The Mountain View neighborhood in Albuquerque’s South Valley is eight degrees hotter than surrounding areas because there are so few trees. There is currently an effort underway to cool the hot spot and improve the health and well being of people who live there.
Part of the Nature Conservancy’s urban conservation, this initiative will plant 200 total trees in the neighborhood. On Saturday, groups will meet to plant the initial 85 trees.
Urban Conservation Director Sarah Hurteau explains that the reason the organization is working in this area is due to last year’s heat island analysis study that showed the region was significantly hotter than other areas.
Hurteau says that people’s health is tied to the temperature in their neighborhood,
“Trees are a great way to get people reconnected with nature,” said Hurteau. “It cleans our air, it cleans our water, and it makes us a healthier neighborhood.”
The tree planting event will take place on Saturday, November 16 from 9:30 a.m. until noon.

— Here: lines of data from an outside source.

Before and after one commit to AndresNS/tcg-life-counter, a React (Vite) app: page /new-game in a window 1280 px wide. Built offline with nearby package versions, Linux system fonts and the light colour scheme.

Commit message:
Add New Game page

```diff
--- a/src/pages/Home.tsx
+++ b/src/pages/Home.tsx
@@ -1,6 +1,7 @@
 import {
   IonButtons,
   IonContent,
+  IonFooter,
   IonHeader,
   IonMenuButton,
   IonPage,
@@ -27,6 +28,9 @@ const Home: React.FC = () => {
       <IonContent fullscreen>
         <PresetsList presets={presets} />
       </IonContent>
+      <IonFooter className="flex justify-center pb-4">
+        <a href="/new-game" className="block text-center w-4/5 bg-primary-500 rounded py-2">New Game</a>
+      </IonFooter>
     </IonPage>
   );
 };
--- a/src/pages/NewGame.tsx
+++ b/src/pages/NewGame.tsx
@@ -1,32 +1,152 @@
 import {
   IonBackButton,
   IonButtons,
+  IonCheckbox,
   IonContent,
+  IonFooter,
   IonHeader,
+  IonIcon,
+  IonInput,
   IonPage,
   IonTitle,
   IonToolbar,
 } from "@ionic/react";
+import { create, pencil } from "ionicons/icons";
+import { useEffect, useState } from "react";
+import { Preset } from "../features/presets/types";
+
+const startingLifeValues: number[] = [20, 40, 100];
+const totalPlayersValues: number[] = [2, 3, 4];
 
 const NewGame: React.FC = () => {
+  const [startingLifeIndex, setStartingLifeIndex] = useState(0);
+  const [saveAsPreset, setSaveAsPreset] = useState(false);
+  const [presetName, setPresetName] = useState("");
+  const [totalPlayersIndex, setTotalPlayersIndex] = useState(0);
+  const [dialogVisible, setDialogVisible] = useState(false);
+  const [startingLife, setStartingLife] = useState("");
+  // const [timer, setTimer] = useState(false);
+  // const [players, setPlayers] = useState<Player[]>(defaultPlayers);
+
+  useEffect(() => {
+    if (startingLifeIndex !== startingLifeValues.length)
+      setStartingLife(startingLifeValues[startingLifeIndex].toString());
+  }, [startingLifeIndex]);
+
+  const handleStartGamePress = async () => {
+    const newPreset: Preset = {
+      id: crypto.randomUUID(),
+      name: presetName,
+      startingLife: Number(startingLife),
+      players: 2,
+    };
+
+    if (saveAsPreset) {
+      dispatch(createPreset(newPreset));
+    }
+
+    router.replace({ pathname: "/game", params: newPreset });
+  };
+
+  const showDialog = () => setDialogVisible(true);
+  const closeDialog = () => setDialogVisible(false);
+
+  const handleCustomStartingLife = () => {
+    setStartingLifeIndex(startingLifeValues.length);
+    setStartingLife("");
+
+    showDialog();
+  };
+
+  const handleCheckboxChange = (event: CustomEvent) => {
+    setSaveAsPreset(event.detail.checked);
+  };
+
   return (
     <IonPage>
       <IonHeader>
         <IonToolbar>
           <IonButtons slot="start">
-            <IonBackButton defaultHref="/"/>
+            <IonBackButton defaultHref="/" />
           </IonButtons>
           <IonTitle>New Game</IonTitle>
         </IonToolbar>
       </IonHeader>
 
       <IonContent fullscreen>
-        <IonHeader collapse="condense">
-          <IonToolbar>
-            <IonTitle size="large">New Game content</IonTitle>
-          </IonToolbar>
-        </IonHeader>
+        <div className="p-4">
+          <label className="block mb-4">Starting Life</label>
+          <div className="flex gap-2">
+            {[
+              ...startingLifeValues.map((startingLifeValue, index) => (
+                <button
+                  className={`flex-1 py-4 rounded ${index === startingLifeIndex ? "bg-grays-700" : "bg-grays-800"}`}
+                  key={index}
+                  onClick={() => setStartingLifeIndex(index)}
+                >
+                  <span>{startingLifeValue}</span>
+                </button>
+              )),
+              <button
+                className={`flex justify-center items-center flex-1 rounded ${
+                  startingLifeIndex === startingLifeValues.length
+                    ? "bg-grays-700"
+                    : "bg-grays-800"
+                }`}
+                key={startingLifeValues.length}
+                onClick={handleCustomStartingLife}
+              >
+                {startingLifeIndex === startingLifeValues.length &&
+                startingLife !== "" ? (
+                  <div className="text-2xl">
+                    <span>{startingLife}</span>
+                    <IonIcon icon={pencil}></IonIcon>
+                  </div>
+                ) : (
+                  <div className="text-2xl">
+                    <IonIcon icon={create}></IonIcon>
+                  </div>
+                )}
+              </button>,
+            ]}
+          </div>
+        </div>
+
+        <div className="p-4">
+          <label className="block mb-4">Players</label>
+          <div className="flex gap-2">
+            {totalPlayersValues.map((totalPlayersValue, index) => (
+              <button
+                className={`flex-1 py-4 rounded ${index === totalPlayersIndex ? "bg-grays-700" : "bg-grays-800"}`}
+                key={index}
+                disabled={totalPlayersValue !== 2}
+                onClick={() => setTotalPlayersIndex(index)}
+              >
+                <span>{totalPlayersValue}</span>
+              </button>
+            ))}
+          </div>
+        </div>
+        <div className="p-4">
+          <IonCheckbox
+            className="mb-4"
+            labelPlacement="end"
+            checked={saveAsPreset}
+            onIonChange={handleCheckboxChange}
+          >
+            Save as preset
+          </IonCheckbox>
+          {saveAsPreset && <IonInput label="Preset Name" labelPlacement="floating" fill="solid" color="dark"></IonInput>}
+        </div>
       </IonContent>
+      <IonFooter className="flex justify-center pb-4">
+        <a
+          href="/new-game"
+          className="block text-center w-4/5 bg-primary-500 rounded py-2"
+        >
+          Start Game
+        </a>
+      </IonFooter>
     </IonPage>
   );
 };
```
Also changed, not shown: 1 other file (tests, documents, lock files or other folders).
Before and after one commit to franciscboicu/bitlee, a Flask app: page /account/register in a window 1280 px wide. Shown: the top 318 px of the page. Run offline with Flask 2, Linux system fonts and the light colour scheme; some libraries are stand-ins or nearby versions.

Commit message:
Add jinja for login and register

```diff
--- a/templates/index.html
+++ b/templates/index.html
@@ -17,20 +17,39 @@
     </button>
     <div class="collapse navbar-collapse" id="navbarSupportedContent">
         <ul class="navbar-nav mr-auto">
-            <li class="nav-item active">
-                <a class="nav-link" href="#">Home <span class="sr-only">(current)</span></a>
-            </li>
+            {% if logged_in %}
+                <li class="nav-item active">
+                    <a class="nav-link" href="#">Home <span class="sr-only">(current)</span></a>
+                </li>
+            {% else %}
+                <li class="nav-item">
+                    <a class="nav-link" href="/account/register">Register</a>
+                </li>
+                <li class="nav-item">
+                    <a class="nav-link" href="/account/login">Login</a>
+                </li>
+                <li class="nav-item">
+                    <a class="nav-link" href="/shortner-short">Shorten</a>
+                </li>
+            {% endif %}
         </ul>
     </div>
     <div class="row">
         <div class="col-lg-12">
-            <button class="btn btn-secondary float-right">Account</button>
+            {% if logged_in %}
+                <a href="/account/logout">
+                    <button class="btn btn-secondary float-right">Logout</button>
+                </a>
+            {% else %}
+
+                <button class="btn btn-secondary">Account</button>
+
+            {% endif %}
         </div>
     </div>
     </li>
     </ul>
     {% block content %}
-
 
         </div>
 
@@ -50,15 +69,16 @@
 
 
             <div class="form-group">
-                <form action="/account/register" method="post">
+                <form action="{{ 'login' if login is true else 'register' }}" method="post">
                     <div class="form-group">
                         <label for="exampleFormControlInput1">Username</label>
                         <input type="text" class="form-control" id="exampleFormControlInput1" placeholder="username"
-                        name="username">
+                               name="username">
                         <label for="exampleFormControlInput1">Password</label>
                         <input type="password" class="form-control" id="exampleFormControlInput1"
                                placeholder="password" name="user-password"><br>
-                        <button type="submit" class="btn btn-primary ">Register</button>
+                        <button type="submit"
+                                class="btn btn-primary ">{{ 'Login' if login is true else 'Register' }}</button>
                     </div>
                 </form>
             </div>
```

Check-in will be at Mountain View Elementary School located at 5319 2nd Street SW.
Trees will be planted throughout the neighborhood. The community is invited to take part in this event.